PROBLEM DETAILS: Every line with "longer" in it should be copied from the data.

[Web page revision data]
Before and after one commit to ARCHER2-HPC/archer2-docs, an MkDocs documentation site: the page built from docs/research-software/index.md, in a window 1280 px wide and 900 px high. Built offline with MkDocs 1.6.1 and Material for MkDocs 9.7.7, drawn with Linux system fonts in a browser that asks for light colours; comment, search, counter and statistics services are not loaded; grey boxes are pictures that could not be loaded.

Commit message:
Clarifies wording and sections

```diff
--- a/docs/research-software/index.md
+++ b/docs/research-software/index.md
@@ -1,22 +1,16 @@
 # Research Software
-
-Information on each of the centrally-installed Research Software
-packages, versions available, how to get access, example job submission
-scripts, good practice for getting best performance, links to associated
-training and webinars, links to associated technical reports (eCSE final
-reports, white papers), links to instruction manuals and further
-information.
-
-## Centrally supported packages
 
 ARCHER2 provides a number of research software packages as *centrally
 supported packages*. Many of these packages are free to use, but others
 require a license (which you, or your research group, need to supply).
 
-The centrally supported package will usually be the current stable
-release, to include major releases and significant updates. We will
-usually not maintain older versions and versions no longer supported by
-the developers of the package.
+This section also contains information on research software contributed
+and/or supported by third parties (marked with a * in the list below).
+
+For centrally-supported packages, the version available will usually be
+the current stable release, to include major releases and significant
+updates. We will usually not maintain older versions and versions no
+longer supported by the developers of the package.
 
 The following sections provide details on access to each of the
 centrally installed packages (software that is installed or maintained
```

SOLUTION FOR THIS PROBLEM:
-usually not maintain older versions and versions no longer supported by
+longer supported by the developers of the package.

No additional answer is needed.